Caldera). Some systems (Slackware Linux, FreeBSD, OpenBSD) have a somewhat
different scheme of boot scripts.
For each managed service (mail, nfs server, cron, etc.) there is a single
startup script located in a specific directory (/etc/init.d in most
versions of Linux). Each of these scripts accepts as a single argument the
word 'start' -- causing it to start the service, or the word accept other
"convenience" parameters (e.g: 'restart', to stop and then start,
'status' do display the service status). Running the script without parameters
displays the possible arguments.
To make specific scripts start/stop at specific run-levels and in specific
order, there are sequencing directories. These are normally in
/etc/rc[0-6S].d. In each of these directories there are links (usually
symbolic) to the scripts in the init.d directory.
A primary script (usually /etc/rc) is called from inittab(5) and calls
the services scripts via the links in the sequencing directories. All links
with names that begin with 'S' are being called with the argument 'start'
(thereby starting the service). All links with names that begin with 'K' are
being called with the argument 'stop' (thereby stopping the service).
To define the starting or stopping order within the same run-level, the names of
the links contain order-numbers. Also, to make the names clearer, they usually
end with the name of the service they refer to. Example: the link
/etc/rc2.d/S80sendmail starts the sendmail service on runlevel 2. This
happens after /etc/rc2.d/S12syslog is run but before
/etc/rc2.d/S90xfs is run.
To manage the boot order and run-levels, we have to manage these links. However,
on many versions of Linux, there are tools to help with this task (e.g:
Usually the daemons started may optionally receive command line options and
parameters. To allow system administrators to change these parameters without
editing the boot scripts themselves, configuration files are used. These are
located in a specific directory ( /etc/sysconfig on RedHat systems) and
are used by the boot scripts.
In older Unices, these files contained the actual command line options for the
daemons, but in modern Linux systems (and also in HPUX), these files just
contain shell variables.

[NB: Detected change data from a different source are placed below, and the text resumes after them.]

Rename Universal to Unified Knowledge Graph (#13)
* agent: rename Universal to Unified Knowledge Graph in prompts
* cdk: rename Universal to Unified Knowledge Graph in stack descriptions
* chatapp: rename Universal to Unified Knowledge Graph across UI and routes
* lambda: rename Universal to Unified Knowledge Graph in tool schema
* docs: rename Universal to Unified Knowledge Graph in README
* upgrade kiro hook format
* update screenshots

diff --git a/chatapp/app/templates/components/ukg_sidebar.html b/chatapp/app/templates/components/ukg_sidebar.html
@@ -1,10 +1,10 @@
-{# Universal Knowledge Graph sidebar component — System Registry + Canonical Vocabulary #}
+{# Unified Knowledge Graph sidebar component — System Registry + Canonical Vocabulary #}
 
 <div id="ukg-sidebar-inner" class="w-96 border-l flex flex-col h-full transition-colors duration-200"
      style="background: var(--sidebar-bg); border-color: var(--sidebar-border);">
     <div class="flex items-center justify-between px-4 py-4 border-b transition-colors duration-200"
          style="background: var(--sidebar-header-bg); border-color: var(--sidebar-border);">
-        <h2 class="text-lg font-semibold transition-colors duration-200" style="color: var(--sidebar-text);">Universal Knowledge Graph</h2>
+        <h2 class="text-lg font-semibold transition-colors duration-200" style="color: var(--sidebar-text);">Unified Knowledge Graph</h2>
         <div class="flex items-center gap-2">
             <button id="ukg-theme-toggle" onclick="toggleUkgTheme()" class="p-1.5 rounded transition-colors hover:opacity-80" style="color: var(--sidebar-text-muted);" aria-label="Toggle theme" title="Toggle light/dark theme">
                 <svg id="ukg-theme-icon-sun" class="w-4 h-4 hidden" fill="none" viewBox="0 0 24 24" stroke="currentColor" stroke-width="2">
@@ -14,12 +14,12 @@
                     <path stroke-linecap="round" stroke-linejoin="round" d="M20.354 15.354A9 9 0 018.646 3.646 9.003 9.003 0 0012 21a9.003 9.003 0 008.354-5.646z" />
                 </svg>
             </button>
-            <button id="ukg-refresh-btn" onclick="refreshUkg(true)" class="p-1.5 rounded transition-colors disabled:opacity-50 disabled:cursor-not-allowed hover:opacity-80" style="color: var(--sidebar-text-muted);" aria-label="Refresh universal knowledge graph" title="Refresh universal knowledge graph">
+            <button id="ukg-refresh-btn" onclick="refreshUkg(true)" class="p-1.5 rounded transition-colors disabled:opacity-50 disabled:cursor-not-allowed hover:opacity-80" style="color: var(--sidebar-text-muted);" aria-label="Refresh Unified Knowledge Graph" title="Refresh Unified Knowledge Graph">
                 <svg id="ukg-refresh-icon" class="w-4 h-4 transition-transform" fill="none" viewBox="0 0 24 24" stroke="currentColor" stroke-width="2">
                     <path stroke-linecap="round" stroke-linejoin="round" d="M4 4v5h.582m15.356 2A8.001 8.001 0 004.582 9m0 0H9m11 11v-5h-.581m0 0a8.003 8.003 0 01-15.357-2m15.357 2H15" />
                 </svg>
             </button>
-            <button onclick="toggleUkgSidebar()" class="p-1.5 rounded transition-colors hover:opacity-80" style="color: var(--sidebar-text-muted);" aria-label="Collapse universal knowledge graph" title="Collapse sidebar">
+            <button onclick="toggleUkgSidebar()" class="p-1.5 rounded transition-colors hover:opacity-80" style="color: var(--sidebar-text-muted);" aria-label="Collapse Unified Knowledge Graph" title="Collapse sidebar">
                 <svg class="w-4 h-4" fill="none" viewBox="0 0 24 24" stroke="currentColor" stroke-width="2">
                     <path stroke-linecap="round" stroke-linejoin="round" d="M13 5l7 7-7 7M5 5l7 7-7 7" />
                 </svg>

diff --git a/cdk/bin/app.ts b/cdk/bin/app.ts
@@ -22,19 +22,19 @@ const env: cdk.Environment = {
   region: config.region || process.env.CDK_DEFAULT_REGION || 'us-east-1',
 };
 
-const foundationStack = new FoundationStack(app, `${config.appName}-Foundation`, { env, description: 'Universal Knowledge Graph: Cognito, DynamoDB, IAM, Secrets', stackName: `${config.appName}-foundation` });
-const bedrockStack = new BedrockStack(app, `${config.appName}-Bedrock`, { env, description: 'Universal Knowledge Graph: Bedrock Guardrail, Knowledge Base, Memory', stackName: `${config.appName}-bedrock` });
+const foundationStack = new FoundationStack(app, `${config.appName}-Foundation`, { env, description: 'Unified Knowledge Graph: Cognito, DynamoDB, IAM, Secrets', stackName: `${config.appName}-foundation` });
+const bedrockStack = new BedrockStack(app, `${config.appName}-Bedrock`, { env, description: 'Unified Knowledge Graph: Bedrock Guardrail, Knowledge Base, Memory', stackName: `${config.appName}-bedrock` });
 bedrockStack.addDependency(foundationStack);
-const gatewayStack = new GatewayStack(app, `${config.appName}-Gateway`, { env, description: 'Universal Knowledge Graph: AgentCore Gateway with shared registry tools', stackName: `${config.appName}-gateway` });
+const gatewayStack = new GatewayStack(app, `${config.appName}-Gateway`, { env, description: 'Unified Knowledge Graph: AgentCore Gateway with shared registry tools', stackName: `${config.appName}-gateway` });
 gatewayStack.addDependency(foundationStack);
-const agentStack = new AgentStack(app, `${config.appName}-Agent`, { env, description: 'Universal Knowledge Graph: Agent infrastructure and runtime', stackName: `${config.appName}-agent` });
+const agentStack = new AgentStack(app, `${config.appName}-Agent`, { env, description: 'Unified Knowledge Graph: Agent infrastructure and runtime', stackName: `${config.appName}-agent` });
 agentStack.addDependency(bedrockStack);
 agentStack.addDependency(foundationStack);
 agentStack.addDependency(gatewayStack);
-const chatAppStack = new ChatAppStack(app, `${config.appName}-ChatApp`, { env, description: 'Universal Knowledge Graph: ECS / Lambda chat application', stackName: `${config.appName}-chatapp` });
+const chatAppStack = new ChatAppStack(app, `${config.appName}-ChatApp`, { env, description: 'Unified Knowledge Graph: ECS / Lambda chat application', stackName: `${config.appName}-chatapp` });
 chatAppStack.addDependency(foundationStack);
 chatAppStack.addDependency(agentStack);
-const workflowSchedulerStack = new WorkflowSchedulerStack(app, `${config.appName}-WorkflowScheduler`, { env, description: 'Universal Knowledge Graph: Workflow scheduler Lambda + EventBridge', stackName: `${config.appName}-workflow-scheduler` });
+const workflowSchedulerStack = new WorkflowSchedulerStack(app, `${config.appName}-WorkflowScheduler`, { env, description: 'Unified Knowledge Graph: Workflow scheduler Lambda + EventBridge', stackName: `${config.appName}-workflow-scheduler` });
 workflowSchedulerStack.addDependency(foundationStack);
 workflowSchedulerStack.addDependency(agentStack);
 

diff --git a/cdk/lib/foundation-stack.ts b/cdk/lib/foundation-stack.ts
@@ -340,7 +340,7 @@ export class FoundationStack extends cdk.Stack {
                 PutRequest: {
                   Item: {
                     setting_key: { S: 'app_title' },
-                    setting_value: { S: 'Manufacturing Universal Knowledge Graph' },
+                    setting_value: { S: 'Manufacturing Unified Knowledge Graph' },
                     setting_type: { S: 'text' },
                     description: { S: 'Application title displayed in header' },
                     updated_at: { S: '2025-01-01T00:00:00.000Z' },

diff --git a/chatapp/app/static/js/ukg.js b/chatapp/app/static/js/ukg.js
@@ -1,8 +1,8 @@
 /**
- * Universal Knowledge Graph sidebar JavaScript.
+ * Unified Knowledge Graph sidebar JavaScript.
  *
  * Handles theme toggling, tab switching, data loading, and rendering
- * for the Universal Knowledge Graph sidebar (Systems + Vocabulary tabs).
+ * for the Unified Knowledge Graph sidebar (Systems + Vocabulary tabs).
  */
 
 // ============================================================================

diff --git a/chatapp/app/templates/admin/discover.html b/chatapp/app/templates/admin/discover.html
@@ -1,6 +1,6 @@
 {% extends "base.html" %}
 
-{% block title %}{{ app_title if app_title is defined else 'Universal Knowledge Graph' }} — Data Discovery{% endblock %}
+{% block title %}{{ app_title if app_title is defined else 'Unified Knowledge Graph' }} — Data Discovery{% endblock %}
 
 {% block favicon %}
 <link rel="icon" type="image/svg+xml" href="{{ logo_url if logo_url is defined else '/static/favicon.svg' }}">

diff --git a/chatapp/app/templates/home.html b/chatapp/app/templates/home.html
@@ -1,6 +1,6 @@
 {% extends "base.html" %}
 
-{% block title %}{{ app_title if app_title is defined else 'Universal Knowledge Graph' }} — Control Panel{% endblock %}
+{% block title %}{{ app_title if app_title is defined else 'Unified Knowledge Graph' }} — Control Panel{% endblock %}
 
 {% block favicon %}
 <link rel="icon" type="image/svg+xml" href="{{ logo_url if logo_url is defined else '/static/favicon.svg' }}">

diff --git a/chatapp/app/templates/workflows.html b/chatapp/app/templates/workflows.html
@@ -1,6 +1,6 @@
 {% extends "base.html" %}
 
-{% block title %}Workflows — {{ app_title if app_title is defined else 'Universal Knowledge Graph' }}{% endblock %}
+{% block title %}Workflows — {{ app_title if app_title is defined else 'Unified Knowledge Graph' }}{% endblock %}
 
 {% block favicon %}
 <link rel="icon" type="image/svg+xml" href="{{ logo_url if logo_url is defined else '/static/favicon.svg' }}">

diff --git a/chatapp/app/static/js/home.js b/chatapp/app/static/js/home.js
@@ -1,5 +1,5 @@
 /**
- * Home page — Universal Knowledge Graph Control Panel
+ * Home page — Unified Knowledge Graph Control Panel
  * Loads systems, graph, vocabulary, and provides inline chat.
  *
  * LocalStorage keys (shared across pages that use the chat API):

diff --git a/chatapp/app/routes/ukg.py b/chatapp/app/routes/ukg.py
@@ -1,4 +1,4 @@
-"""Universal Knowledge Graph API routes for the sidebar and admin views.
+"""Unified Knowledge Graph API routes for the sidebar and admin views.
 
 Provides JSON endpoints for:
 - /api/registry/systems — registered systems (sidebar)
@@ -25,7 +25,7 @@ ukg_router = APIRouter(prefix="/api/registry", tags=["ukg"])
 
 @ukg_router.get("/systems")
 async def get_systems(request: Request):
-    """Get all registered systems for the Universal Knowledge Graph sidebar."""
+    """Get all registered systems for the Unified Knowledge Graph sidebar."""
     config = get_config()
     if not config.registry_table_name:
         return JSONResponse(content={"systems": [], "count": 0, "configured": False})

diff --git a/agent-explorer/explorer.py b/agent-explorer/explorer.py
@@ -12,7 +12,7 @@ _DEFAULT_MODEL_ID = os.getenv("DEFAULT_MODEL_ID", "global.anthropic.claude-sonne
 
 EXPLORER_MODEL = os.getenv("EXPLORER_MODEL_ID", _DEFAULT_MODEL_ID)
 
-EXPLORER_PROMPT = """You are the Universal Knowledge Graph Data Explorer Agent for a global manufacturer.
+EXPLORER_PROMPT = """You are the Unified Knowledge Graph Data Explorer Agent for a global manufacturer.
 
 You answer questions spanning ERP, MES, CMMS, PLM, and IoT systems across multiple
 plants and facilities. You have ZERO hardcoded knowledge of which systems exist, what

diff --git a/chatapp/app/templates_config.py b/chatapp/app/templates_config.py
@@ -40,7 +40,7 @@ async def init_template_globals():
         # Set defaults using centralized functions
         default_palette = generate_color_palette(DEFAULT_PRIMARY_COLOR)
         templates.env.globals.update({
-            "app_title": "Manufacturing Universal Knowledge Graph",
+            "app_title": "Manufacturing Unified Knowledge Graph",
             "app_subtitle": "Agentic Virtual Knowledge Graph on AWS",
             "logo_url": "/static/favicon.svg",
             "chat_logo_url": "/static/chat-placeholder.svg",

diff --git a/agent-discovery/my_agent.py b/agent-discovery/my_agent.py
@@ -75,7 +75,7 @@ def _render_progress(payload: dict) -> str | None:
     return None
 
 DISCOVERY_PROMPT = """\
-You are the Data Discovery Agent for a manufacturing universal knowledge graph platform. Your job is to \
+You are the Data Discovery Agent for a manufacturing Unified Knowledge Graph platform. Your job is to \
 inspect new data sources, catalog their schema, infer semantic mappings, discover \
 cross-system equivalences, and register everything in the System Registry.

The boot scripts in /etc/init.dsource
the configuration files, and then use the variable values.